In describing the operation of our device, let us assume that it is desired to transmit a quanthe ressure of the fluid, the check valve means in t e front end of piston 34 will be opened on the'back stroke of the piston, permitting the fluid to flow into the front portion of cylinder bore 24.` The check valve means in the piston will close on the forward or compression stroke of the piston and and the fluid in the front end of the cylinder will be forced past the check valve means s l in cylinder -head member 23 and thence disy charged from our device through conduit 23. AAs

yplug 40 from its illustrated position in passage 4I and placing it in the back end of passage 35. The fluid and illm instead of being admitted to the pump through the back end of the piston is now admitted through ports 43 and passages 4I, 33, and 35, in the order mentioned.
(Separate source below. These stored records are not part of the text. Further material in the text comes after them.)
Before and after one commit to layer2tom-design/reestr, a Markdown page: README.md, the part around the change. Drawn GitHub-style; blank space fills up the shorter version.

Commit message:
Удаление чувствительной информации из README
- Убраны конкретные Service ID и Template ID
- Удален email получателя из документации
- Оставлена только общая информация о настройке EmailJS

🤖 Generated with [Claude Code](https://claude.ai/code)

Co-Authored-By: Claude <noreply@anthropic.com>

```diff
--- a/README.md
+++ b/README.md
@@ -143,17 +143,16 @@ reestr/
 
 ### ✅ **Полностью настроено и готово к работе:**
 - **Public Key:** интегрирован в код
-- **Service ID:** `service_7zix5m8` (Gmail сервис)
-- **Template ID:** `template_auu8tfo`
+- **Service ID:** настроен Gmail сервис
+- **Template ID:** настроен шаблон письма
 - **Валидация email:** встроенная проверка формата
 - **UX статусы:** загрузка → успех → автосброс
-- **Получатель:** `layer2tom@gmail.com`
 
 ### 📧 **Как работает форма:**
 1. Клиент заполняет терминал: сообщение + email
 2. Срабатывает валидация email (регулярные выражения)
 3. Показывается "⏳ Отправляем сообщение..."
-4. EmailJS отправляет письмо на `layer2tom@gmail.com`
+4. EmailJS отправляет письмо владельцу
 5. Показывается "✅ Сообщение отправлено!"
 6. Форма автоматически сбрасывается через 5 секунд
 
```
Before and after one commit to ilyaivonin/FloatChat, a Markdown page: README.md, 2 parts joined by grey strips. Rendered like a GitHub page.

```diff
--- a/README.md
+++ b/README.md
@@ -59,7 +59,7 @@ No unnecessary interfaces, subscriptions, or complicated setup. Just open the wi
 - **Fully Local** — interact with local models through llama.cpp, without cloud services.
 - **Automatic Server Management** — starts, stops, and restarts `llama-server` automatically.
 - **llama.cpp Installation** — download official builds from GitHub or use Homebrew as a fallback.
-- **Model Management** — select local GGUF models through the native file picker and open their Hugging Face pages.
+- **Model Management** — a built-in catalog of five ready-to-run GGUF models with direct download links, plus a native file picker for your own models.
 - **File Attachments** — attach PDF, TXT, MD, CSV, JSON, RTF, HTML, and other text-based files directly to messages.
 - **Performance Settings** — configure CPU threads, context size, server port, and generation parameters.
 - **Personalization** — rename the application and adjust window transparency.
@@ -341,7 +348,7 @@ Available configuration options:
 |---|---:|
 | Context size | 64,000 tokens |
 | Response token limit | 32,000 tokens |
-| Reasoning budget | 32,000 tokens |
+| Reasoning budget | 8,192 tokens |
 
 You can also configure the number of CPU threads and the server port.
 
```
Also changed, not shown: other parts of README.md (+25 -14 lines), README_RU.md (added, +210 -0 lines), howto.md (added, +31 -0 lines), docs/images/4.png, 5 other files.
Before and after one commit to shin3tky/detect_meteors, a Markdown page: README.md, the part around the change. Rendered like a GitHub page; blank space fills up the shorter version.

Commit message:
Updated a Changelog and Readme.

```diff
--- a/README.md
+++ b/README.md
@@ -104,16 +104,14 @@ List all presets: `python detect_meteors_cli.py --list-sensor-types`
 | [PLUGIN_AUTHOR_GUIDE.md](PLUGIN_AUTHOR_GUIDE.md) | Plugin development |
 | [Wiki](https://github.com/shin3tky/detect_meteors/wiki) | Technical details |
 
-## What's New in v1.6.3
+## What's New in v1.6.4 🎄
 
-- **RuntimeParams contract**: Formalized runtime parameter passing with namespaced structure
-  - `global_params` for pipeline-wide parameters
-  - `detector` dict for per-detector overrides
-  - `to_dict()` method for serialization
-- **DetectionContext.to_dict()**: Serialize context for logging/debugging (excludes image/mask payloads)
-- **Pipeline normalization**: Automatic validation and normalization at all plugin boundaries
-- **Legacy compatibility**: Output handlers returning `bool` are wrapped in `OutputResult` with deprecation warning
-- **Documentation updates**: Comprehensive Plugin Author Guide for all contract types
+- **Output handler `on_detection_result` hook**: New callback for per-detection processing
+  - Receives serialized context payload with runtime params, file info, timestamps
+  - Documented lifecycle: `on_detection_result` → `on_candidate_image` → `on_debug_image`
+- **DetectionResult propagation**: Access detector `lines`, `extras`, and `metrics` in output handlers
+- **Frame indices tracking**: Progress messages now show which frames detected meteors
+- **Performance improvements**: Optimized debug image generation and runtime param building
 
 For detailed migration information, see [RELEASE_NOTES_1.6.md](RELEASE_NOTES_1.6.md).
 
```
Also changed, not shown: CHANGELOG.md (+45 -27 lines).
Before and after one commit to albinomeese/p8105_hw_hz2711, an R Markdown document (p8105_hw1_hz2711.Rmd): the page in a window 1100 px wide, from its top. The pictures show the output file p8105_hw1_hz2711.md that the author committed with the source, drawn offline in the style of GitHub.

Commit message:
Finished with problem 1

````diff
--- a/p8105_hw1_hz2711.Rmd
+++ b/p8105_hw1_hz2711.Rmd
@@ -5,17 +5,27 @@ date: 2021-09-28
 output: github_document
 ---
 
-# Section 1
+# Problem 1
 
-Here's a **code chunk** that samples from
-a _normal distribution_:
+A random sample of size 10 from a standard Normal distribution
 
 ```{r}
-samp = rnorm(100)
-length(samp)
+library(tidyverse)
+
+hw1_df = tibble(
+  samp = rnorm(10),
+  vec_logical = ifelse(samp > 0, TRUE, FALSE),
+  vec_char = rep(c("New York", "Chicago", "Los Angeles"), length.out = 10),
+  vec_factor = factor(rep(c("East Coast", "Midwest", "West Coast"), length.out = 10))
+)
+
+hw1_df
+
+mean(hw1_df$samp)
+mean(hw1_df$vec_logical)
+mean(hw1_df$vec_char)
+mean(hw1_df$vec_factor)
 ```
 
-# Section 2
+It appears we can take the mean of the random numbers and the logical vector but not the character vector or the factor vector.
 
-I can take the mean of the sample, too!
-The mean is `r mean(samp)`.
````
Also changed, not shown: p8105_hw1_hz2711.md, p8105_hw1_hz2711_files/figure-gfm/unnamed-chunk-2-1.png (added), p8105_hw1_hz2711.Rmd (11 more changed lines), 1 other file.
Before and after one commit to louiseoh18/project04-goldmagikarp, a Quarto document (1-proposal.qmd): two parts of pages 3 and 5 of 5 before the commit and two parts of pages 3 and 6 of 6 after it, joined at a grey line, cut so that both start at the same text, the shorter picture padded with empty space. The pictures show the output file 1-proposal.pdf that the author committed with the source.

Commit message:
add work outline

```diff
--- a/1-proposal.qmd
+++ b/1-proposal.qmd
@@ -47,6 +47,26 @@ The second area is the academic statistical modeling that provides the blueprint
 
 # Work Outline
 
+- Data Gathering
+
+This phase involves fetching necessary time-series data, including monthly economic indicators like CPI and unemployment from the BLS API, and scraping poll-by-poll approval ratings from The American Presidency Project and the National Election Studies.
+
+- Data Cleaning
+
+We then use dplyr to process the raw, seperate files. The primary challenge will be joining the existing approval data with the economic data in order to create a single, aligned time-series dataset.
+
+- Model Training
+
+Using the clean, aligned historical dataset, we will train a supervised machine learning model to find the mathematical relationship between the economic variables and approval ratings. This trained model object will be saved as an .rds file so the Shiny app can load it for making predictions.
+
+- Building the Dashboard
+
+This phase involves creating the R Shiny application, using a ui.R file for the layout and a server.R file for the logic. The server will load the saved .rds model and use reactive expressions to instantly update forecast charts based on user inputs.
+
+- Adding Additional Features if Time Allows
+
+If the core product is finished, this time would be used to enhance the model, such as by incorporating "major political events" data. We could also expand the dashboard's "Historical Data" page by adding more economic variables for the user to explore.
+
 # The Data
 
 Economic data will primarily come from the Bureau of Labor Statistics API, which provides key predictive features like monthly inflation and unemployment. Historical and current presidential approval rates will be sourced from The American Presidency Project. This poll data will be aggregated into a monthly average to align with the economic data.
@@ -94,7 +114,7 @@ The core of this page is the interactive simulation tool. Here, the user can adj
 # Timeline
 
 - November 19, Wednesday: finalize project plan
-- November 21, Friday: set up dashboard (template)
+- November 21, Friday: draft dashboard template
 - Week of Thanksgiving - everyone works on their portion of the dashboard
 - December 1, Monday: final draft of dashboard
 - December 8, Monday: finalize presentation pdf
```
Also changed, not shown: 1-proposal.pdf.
Our pump will in all other respects operate in the manner previously described.

The above described modes of operating our combined pipe cleaner and fluid separator contemplate positioning the device in the pipe line so that the pump will discharge into the fluid preceding the device. This is recommended in cases where it is desirable to prevent the fluid ahead of the device from tainting the fluid following it. When it is essential that the downstream fluid be protected against contamination by the upstream fluid, our device should be placed in the line so that the pump will discharge into the upstream fluid. t For example, if a "slug of refined gasoline is pumped into the line and then followed by a slug" of crude oil. our separator should be inserted` between the fluids with the discharge conduit emptying upstream or into the y crude oil.

tity of crude petroleum and then a quantity of From the .foregoing it is believed that the construction, operation and advantages of our present invention will be readily comprehended by bers, and means responsive to axial movement of with the space between the sealing membersand an exhaust passage in fluid communication with a point outside the space between the sealing members, and means responsive to axial movement of the sealing members in a pipe to actuate the pump. n

2. A device of the character described comprising a pair of spaced means i'or forming a seal with and for removing accumulations from the inner surface of a pipe, each of said means including a pair of wiping discs and a brush positioned therebetween, a pump having an intake passage in fluid communication with the space between the extreme wiping discs and an exhaust passage in fluid communication with a point outside the space between the extreme wiping discs.,

the central body in a pipe to' actuate the pump.

4. A device of the character described comprising a hollow central body, a pair of spaced lmeans connected to the central body for forming a seal -with and for removing accumulations from the inner surface of a pipe, each of said means including a pair of wiping discs and a brush positioned therebetween, a pump having an. intake passage in uid communication with the space between the extreme wiping discs and an exhaust passage in iiuid communication with a point outside the space between the extreme vwiping discs, and means responsive to axial movement of the central body in the pipe to actuate the pump.

' ARTHUR H. RINEY.

LOUIS J. WEBER.

Referenced by
Citing PatentFiling datePublication dateApplicantTitle
US2601691 *Dec 3, 1948Jul 1, 1952Dyer Marion RFluid pressure device for cleaning rifled gun bores and chambers
US2887118 *Feb 2, 1955May 19, 1959Thornhill Craver Company IncPipe cleaning devices
US3600736 *Apr 10, 1969Aug 24, 1971Marvin Dewy PowersPressurized pipeline pigs
US4139336 *Jul 18, 1977Feb 13, 1979Hopkins Walter MExpansible chamber apparatus with pairs of cylindrical rollers
US7041231Jan 6, 2003May 9, 2006Triumph Brands, Inc.Method of refurbishing a transition duct for a gas turbine system
Classifications
U.S. Classification15/104.61, 92/178, 92/87, 137/561.00R, 92/252, 406/191, 406/192
International ClassificationB08B9/04, B08B9/057, B08B9/02
Cooperative ClassificationB08B9/0553
European ClassificationB08B9/055G